Obama’s choice of Chuck Hagel and liberal posturing


President Barack Obama and Secretary of Defense nominee Chuck Hagel Jan. 7, 2013 in Washington D.C. Some view Hagel as a concession to the far right while others praise the selection of a moderate Republican.


Brendan Smialowski

RAMALLAH, West Bank — Most analysts have thus far portrayed President Obama’s choice of former Nebraska Senator Chuck Hagel as the country’s next secretary of defense as an uncharacteristic necessity, a means of appeasing and combating the rising American right in the same breath.

Appeasing because it’s clear that nominating a candidate from the same traditional liberal cloth as Obama would most likely lead to a crushing defeat in the confirmation vote. Combating because Hagel has earned himself a reputation as a critic of Israel and as an opponent of intervening in Iran.

In that sense, nominating Hagel has earned the president, who’s constantly under attack, some much needed respect that goes beyond the standard “reaching across isles” babble. This backwards logic, however, ought to be resisted.

Writing for Foreign Policy, Charlyne Berens, a journalism professor at the University of Nebraska, penned an idolizing portrait of Hagel suggesting that his experience with the horrors of war had created a frame of reference that would influence his policy decisions:

“By late 2004 he had tried to read everything he could find about Indochina, about the French involvement there before the Americans went in. He began to doubt his earlier faith in the American government’s motivations behind the war.”

The rationale here is that almost four decades later, after having himself gone to war voluntarily (he wasn’t initially stationed in Vietnam), Hagel qualifies as someone who “hates war,” as Berens writes, because he disavowed a horrific war that the overwhelming majority of the world either vehemently opposed from its beginnings or had long since denounced as unnecessary and unjust.

Many analyses follow suit in the same vein. Peter Feaver, professor of political science at Duke, writes in Foreign Policy, “a vote for Hagel may be a vote against the use of force in Iran.” Others, evoking earlier remarks Hagel made about the Israel lobby, think he may be able to make progress by approaching from a different angle the Middle East peace process, which Republicans have turned into a divisive issue since Obama’s 2008 election.

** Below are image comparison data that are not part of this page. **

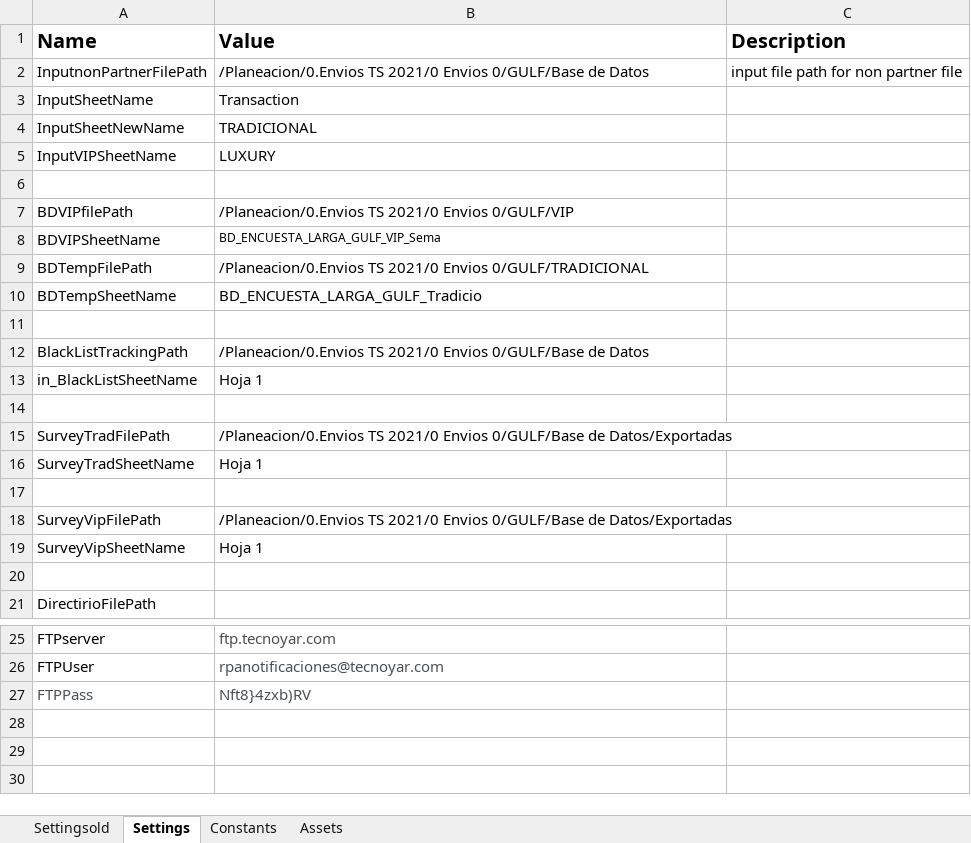
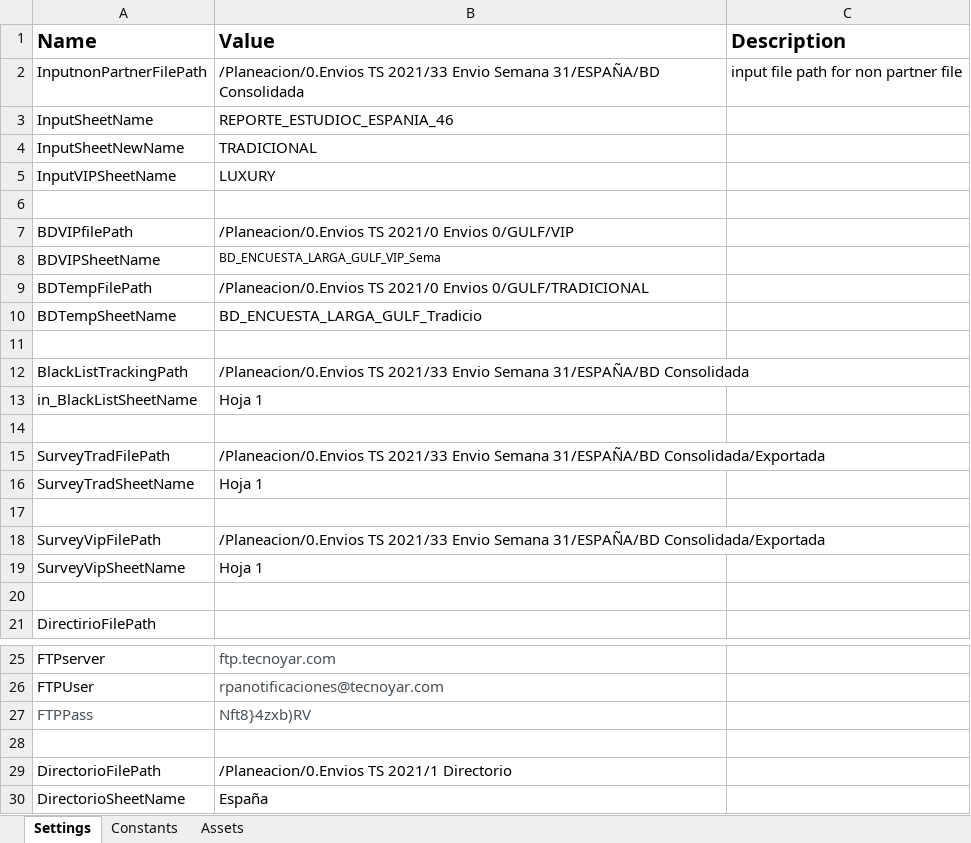
Before and after one commit to Tecnoyar/CinepolisSpain, an Excel workbook: Data/Config.xlsx, sheet Settings, drawn as a sheet; only a part is shown, gaps mark what is left out; values as stored, in another font and other column widths than the file's, no borders; the diff names each change by its address in the sheet, - before the commit and + after, or states it on an @@ line.

```diff
--- a/Data/Config.xlsx (sheet Settings)
+++ b/Data/Config.xlsx (sheet Settings)
-sheet tab: Settingsold
-B2 (Value): /Planeacion/0.Envios TS 2021/0 Envios 0/GULF/Base de Datos
+B2 (Value): /Planeacion/0.Envios TS 2021/33 Envio Semana 31/ESPAÑA/BD Consolidada
-B3 (Value): Transaction
+B3 (Value): REPORTE_ESTUDIOC_ESPANIA_46
-B12 (Value): /Planeacion/0.Envios TS 2021/0 Envios 0/GULF/Base de Datos
+B12 (Value): /Planeacion/0.Envios TS 2021/33 Envio Semana 31/ESPAÑA/BD Consolidada
-B15 (Value): /Planeacion/0.Envios TS 2021/0 Envios 0/GULF/Base de Datos/Exportadas
+B15 (Value): /Planeacion/0.Envios TS 2021/33 Envio Semana 31/ESPAÑA/BD Consolidada/Exportada
-B18 (Value): /Planeacion/0.Envios TS 2021/0 Envios 0/GULF/Base de Datos/Exportadas
+B18 (Value): /Planeacion/0.Envios TS 2021/33 Envio Semana 31/ESPAÑA/BD Consolidada/Exportada
+row 28: (empty)
+row 29: DirectorioFilePath | /Planeacion/0.Envios TS 2021/1 Directorio
+row 30: DirectorioSheetName | España
```
Also changed, not shown: 6 other files.
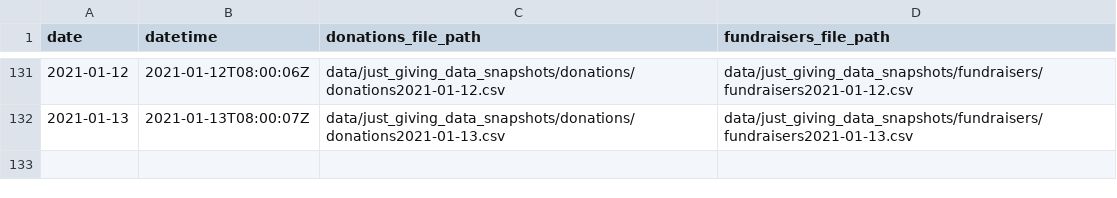
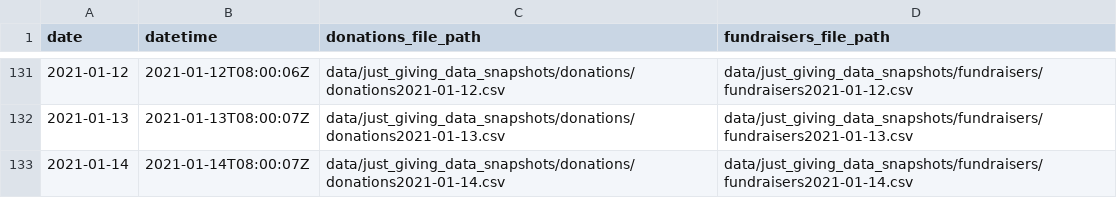
Before and after one commit to daaronr/fundraising_data_pull, a CSV file: data/data_pulls.csv, drawn as a sheet; only a part is shown, gaps mark what is left out; the diff names each change by its address in the sheet, - before the commit and + after, or states it on an @@ line.

Commit message:
New effective data 2021-01-14

```diff
--- a/data/data_pulls.csv
+++ b/data/data_pulls.csv
+row 133: 2021-01-14 | 2021-01-14T08:00:07Z | data/just_giving_data_snapshots/donations/donations2021-01-14.csv | data/just_giving_data_snapshots/fundraisers/fundraisers2021-01-14.csv
```
Also changed, not shown: 6 other files.
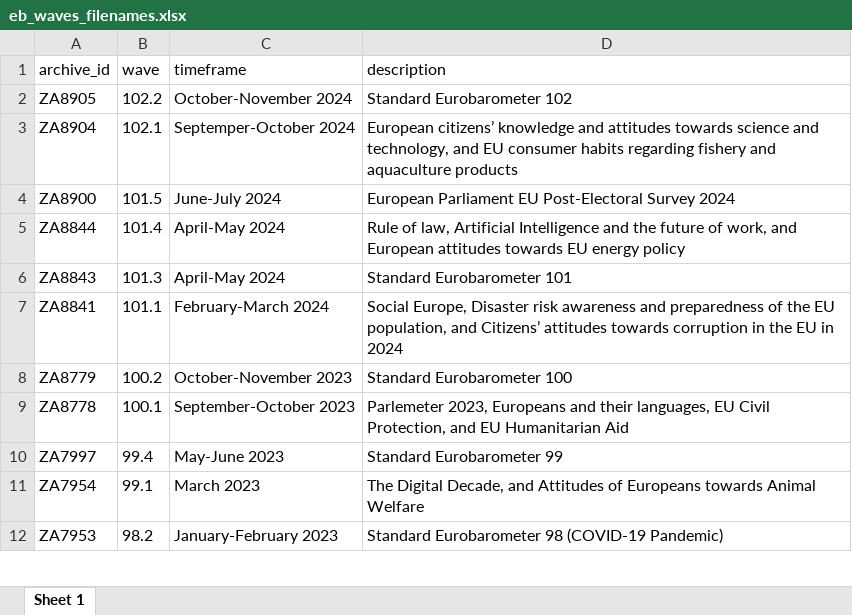
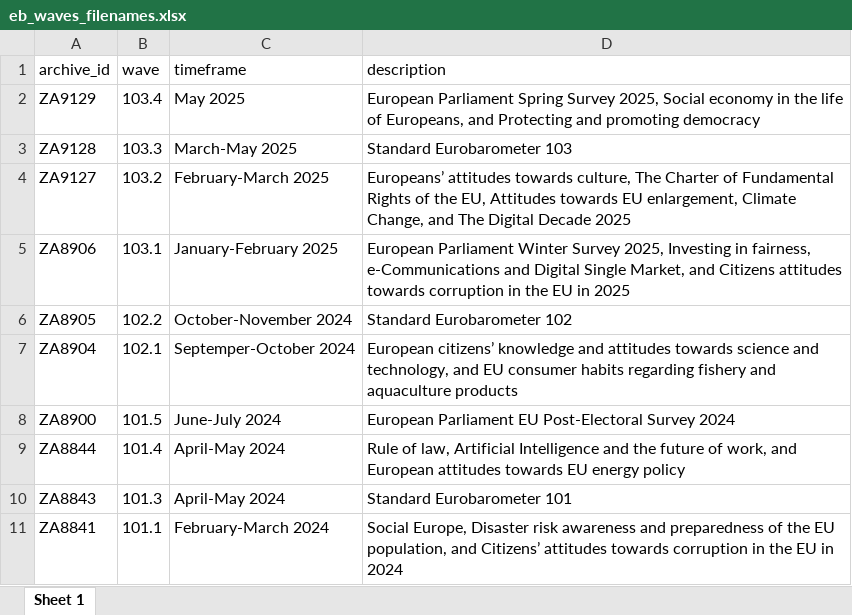
Before and after one commit to mkolczynska/harmonization-toolbox, an Excel workbook: survey-metadata/eb_waves_filenames.xlsx, sheet Sheet 1, drawn as a sheet; only a part is shown; the shorter side is filled out with more unchanged rows; values as stored, in another font and other column widths than the file's, no borders; the diff names each change by its address in the sheet, - before the commit and + after, or states it on an @@ line.

```diff
--- a/survey-metadata/eb_waves_filenames.xlsx (sheet Sheet 1)
+++ b/survey-metadata/eb_waves_filenames.xlsx (sheet Sheet 1)
+row 2: ZA9129 | 103.4 | May 2025 | European Parliament Spring Survey 2025, Social economy in the life of Europeans, and Protecting and promoting democracy
+row 3: ZA9128 | 103.3 | March-May 2025 | Standard Eurobarometer 103
+row 4: ZA9127 | 103.2 | February-March 2025 | Europeans’ attitudes towards culture, The Charter of Fundamental Rights of the EU, Attitudes towards EU enlargement, Climate Change, and The Digital Decade 2025
+row 5: ZA8906 | 103.1 | January-February 2025 | European Parliament Winter Survey 2025, Investing in fairness, e-Communications and Digital Single Market, and Citizens attitudes towards corruption in the EU in 2025
```
Also changed, not shown: 2 other files.
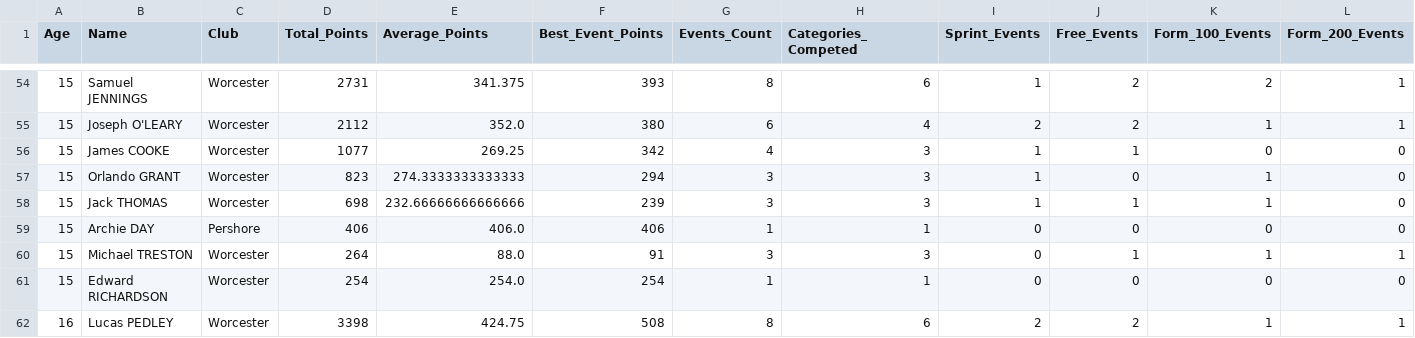
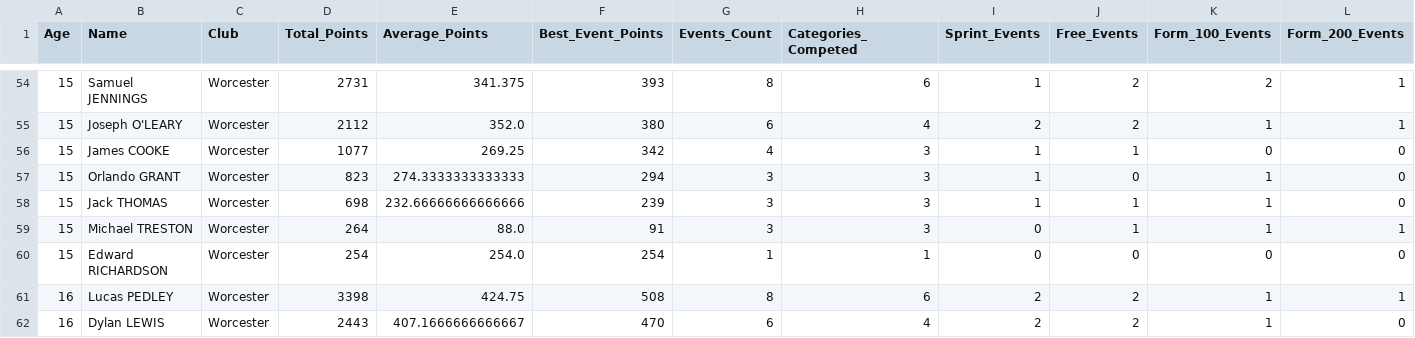
Before and after one commit to beckyoconnor/worcester-swim-club-championships, a CSV file: WSC_Club_Champs_2025/championship_results/championship_scoreboard_boys.csv, drawn as a sheet; only a part is shown, gaps mark what is left out; the shorter side is filled out with more unchanged rows; rows hold the shown columns only; the diff names each change by its address in the sheet, - before the commit and + after, or states it on an @@ line.

```diff
--- a/WSC_Club_Champs_2025/championship_results/championship_scoreboard_boys.csv
+++ b/WSC_Club_Champs_2025/championship_results/championship_scoreboard_boys.csv
-row 59: 15 | Archie DAY | Pershore | 406 | 406.0 | 406 | 1 | 1 | 0 | 0 | 0 | 0
```
Also changed, not shown: WSC_Club_Champs_2025/championship_results/championship_scoreboard_girls.csv, WSC_Club_Champs_2025/championship_results/championship_swimmer_narratives.csv, 3 other files.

For someone who “hates war,” Hagel has done a poor job of showing it. After the Sept. 11, 2001, attacks, he voted in favor of Senate Joint Resolution 23, which authorized “necessary and appropriate US military force” against an already politically devastated and economically dilapidated Afghanistan. As recently as November 2012, at least 2,030 American troops had died from this disastrous intervention. According to, “By a conservative estimate, 15,500 Afghan civilians have been killed.”

On Oct. 11, 2002, Hagel voted in favor of the Iraq Resolution, approving one of the United States’ most self-interested, shameful and unnecessary uses of imperial force, and triggering a bloody sectarian civil war that today continues in ebbs and flows despite the departure of US armed forces. Iraqis continue to bear the consequences of war, which Hagel supported. In a telling acknowledgement of this error, he later rhetorically remarked, “How many of us really know and understand Iraq, the country, the history, the people, the role in the Arab world?”

Furthermore, as the historian and activist Allen Ruff points out at The Progressive, Hagel sits on Chevron’s board of directors, and has a history of supporting policies that ostensibly support the petroleum giant’s interests.

Throw in a few homophobic remarks and a vote for the pervasive Patriot Act, and you have more or less summed up Obama’s choice for secretary of defense.

Hagel’s appointment is indicative of a disturbing trend in American politics. “Liberals,” those slightly more socially open Republicans that call themselves Democrats, sacrifice many of their demands even before they get to the negotiating table as their GOP counterparts continue to drift further right. Still, it would be inaccurate to portray Obama and company as well-meaning defenders of human rights who are "tragically beholden to bellicose Republicans.”

In any case, how much should we really expect from Obama, who oversees a drone program that has a roughly 34 percent civilian fatality rate and, by the final year of his first presidential term, had killed around six times as many people on the Afghanistan-Pakistan border as George W. Bush did in two presidential terms? Elsewhere, among those killed by Obama’s morally indefensible drones were at least three American civilians, including a 16-year-old boy. No one has been charged with a crime in connection with these killings.

By choosing Chuck Hagel as secretary of defense, Barack Obama was not acting as a noble politician capable of working across partisan divides. Nor was he executing an unfortunate though pragmatic necessity born from a tense political climate. Rather, such an unacceptable choice is part and parcel of his entire presidential record: four years of providing lip service to the marginally left of center and delivering results to the hard right.

Patrick O. Strickland is the Israel-Palestine Editor for His writing has been published at Al-Akhbar English,, Aslan Media, Palestine Note, Fair Observer, and elsewhere.